While we do not advocate violence towards leaders (or anyone else) we can see how its the egregious policies of said leaders that have driven people to despair and rage. It is therefore natural, or at least understandable, that we are seeing such incidents as this one.


A video of the incident showed the president, in a white shirt and tie, approach onlookers waiting behind metal barriers at Tain-l'Hermitage in the Drôme department.

Macron, wearing a mask, is seen reaching out to shake hands with a man in a green T-shirt wearing glasses and a mask.

Reuters reported the man was heard shouting "à bas la Macronie" (down with Macronism) before he grabbed the president's right arm and delivered a slap to the left side of his face. He was also reported to have shouted "Montjoie Saint Denis", the battle cry of the French armies when the country was a monarchy

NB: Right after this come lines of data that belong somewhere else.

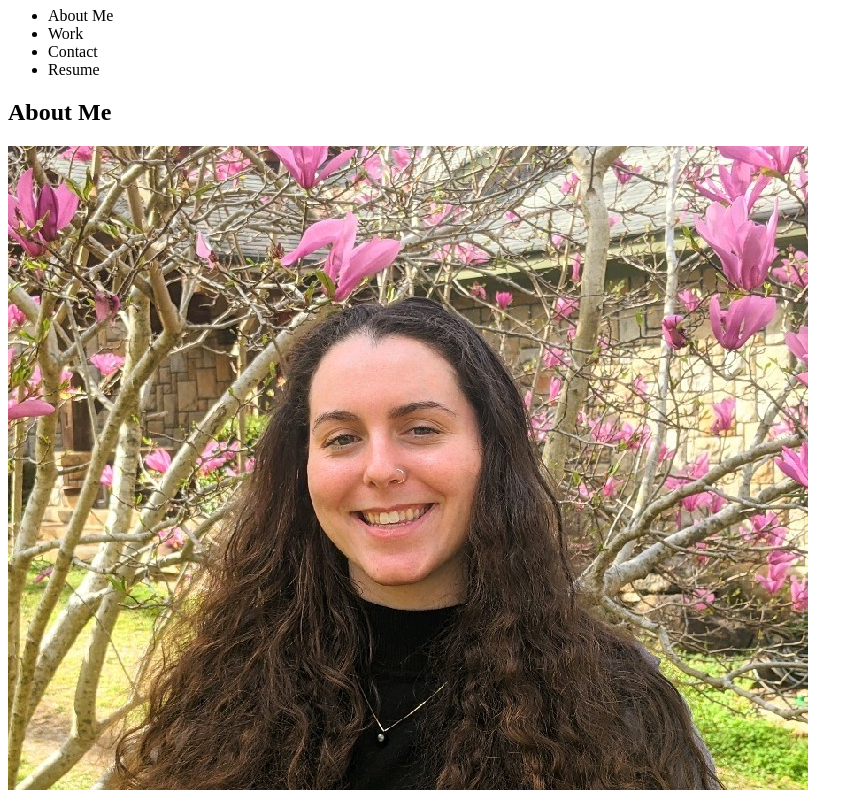
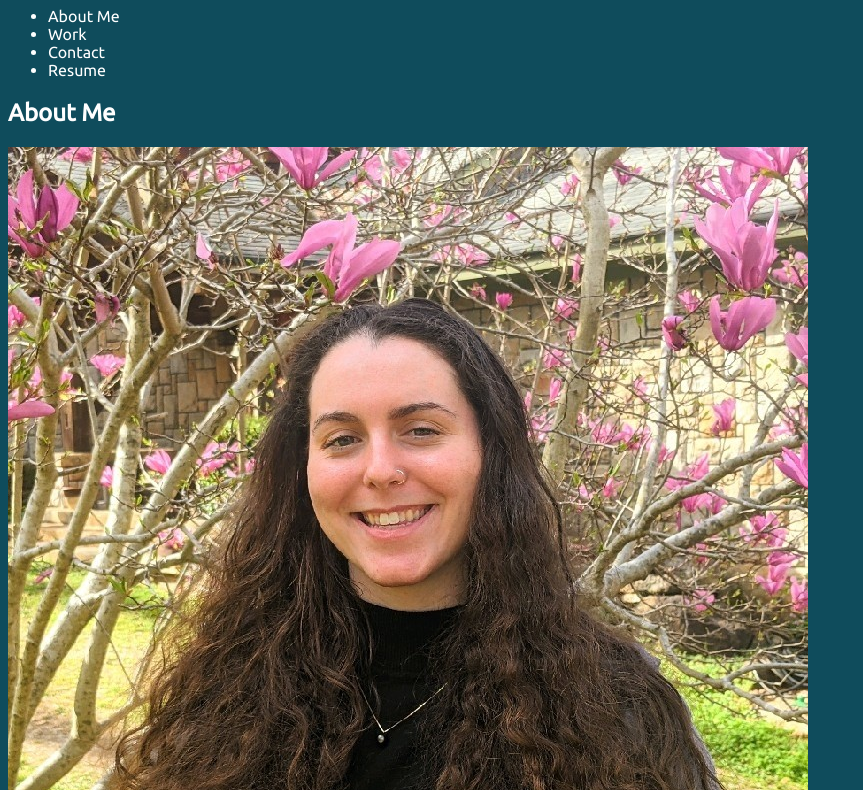
Before and after one commit to acuson/pro-portfolio, a plain HTML site: page index.html in a window 1280 px wide. Shown: the part 73-863 px from the top of the page, without its empty margins (0-863 px from the left). Drawn offline with Linux system fonts and the light colour scheme.

Commit message:
added universal selector in style.css and linked updated stylesheet and font family info in index.html

```diff
--- a/assets/style.css
+++ b/assets/style.css
@@ -0,0 +1,13 @@
+* {
+    background-color: #0F4C5C ;
+    color: #FFFFFF;
+    font-family: 'Ubuntu', sans-serif;
+}
+
+/* Color Pallet:
+    #5F0F40 = Tyrian Purple
+    #9A031E = Ruby Red
+    #FB8B24 = Dark Orange
+    #E36414 = Spanish Orange
+    #0F4C5C = Midnight Green Eagle Green
+*/
--- a/index.html
+++ b/index.html
@@ -3,7 +3,10 @@
 
 <head>
     <title>Alyssa's Portfolio</title>
-    <link rel="stylesheet" href="/style.css">
+    <link rel="stylesheet" href="/assets/style.css">
+    <link rel="preconnect" href="https://fonts.googleapis.com">
+    <link rel="preconnect" href="https://fonts.gstatic.com" crossorigin>
+    <link href="https://fonts.googleapis.com/css2?family=Ubuntu&display=swap" rel="stylesheet">
 </head>
 
 <header>
```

Two people have been arrested in connection with the assault, according to reports, and are being held for "deliberate violence against a person of public authority".

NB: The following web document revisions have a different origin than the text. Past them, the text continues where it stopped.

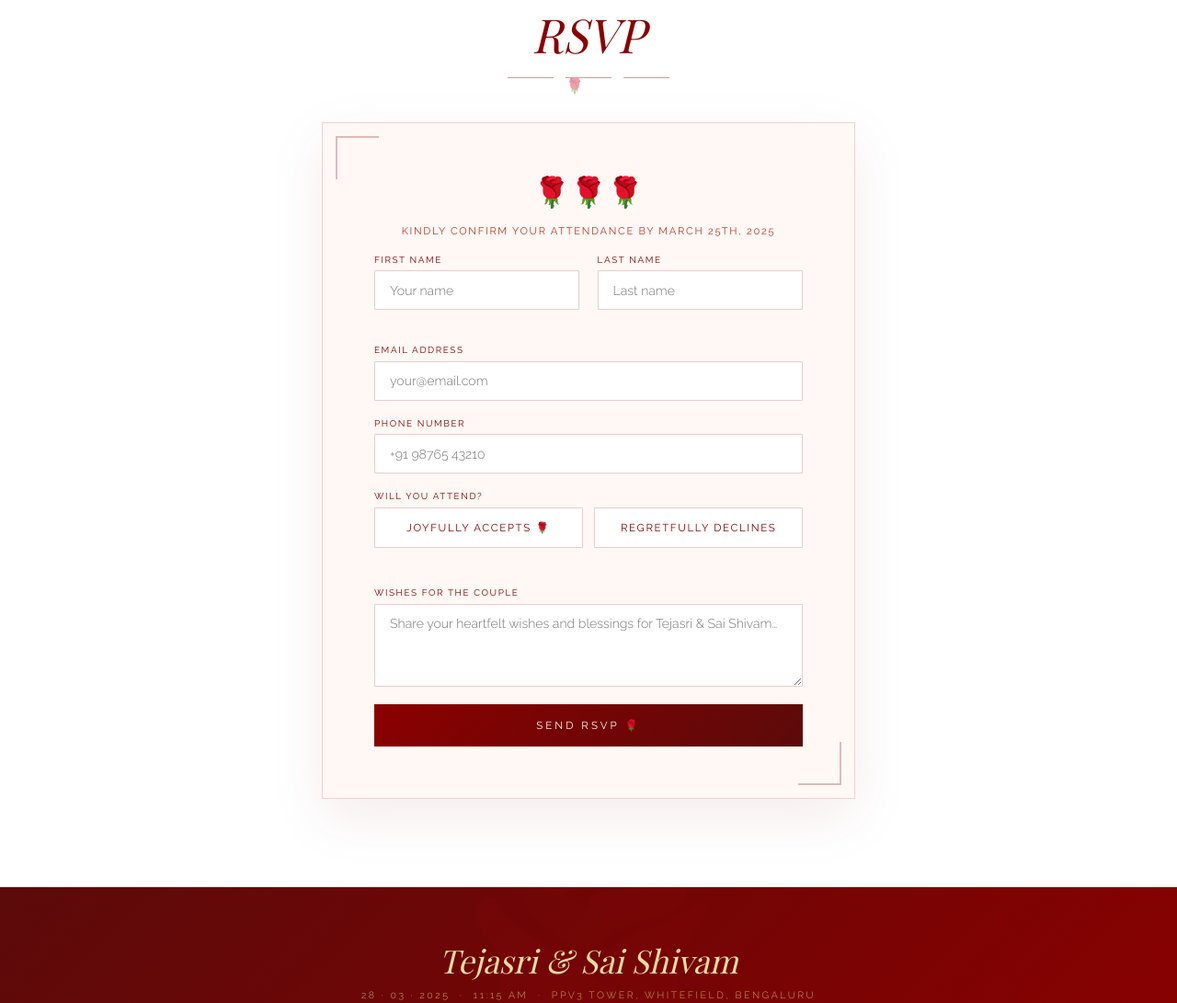
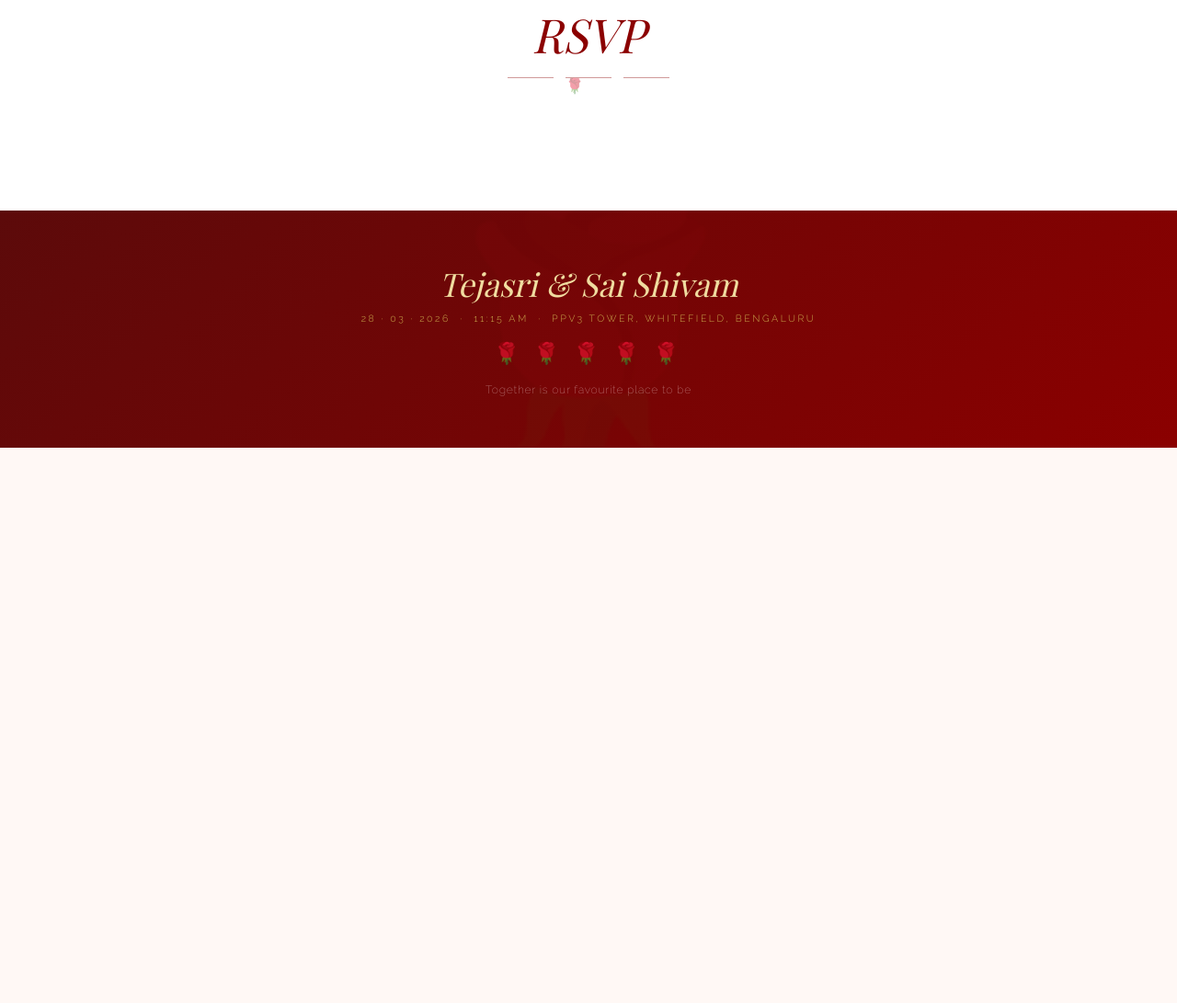
Before and after one commit to harshaharish284/harshaharish284.github.io, a plain HTML site: page index.html in a window 1280 px wide. Shown: the part 4792-5883 px from the top of the page at 92% size. After the commit the page ends 5279 px from the top, so only its background shows below. Drawn offline with nearby package versions, Linux system fonts and the light colour scheme; a web font is replaced by a local one.

Commit message:
Update RSVP section and change event date
Commented out the RSVP section and updated the event date in the footer.

```diff
--- a/index.html
+++ b/index.html
@@ -761,7 +761,9 @@
     </div>
   </div>
 
-  <div class="rsvp-wrapper reveal">
+
+
+  <!-- <div class="rsvp-wrapper reveal">
     <div class="rsvp-rose-top">🌹🌹🌹</div>
     <p class="rsvp-deadline">Kindly confirm your attendance by March 25th, 2025</p>
     <br>
@@ -816,7 +818,9 @@
       <button class="submit-btn" onclick="submitRSVP()">
         <span>Send RSVP 🌹</span>
       </button>
-    </div>
+    </div> -->
+
+
 
     <div class="success-msg" id="success-msg">
       <div style="font-size:2.8rem; margin-bottom:1rem;">🌹🌹🌹</div>
@@ -829,7 +833,7 @@
 <!-- FOOTER -->
 <footer>
   <p class="footer-names">Tejasri &amp; Sai Shivam</p>
-  <p class="footer-date">28 · 03 · 2025 &nbsp;·&nbsp; 11:15 AM &nbsp;·&nbsp; PPV3 Tower, Whitefield, Bengaluru</p>
+  <p class="footer-date">28 · 03 · 2026 &nbsp;·&nbsp; 11:15 AM &nbsp;·&nbsp; PPV3 Tower, Whitefield, Bengaluru</p>
   <div class="footer-roses">🌹 🌹 🌹 🌹 🌹</div>
   <p class="footer-note">Together is our favourite place to be</p>
 </footer>
```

Talking to the local newspaper, the Dauphiné Libéré, later, Macron said:
"We must not let this overshadow the other issues that are so important to the lives of so many."
Asked if he felt the political climate was deteriorating, the president replied:
"No, I don't want isolated individuals or those who go to extremes to somehow make people forget the rest. The French people are a republican people. The overwhelming majority of French people are interested in the fundamental problems.

"Let's not let isolated events, the kind of ultra-violent individuals we also see in some demonstrations, take over the public debate. They don't deserve it."



Comment: When the political class stole people's freedom by locking them in their homes and denying the people basic medical care by making hospitals less accessible and closing businesses, it was because "they care about the people". Many lost their lives because of that. And much more than from the virus itself.

The general public will not forget how the parasitic "elites" stole the republic and made them their slaves with drastically reduced basic human rights every day.

This recent response to Macron is a good indication of what many think about the political elites leading humanity toward destruction.


Macron said it would not stop him meeting ordinary people on his visits and he had "no apprehensions at all".
"In fact, I went on and greeted the people present who were next to the man and I took photos with them. I carried on and I will carry on. Nothing will stop me," he said.
The French prime minister, Jean Castex, said the incident was an affront to democracy.
"Politics can never be about violence, verbal aggression, and even less about physical aggression. I call for a republican awakening, we are all concerned, the foundations of our democracy are at stake," Castex told the Assemblée Nationale.
Last week, Macron began a six-week political tour de France aimed at "taking the pulse" of the country as it emerges from the coronavirus crisis. In the run-up to regional elections this month and, more importantly, the presidential battle next year, the French leader will make two regional visits a week until mid-July.

He was in the Drôme to meet local restaurant owners and students to talk about how their lives are slowly returning to normal as Covid restrictions are lifted. Macron was accompanied by Guillaume Gomez, a former chef at the Élysée who was named the president's "special adviser on French gastronomy".

Alex Perrin, a public prosecutor in nearby Valence, told the Dauphiné Libéré that two local men aged 28 had been arrested.
"They are not known to police. One is accused of having hit the president of the Republic, the other was accompanying him," Perrin said, adding the investigation was being conducted by the Drôme gendarmes. The person accused of violence faces a €750 fine if convicted.
The Élysée confirmed the video of the incident was genuine, but refused to comment further.

The far-right leader Marine Le Pen also condemned the assault.
"I say this with absolutely firmness: it is unacceptable to physically attack the president of the republic or political representatives but especially the president. I am Emmanuel Macron's main rival, but he is the president of the republic and, as such, we can beat him politically but we cannot accept the slightest violence towards him. I consider this behaviour unacceptable and deeply deplorable in a democracy," Le Pen told BFMTV.

The former Socialist president François Hollande tweeted:
"Attacking the president of the republic is an unacceptable and intolerable blow to our institutions. In the face of this indescribable act, the whole nation must show solidarity with the head of state. In these circumstances, I send my full support to @EmmanuelMacron."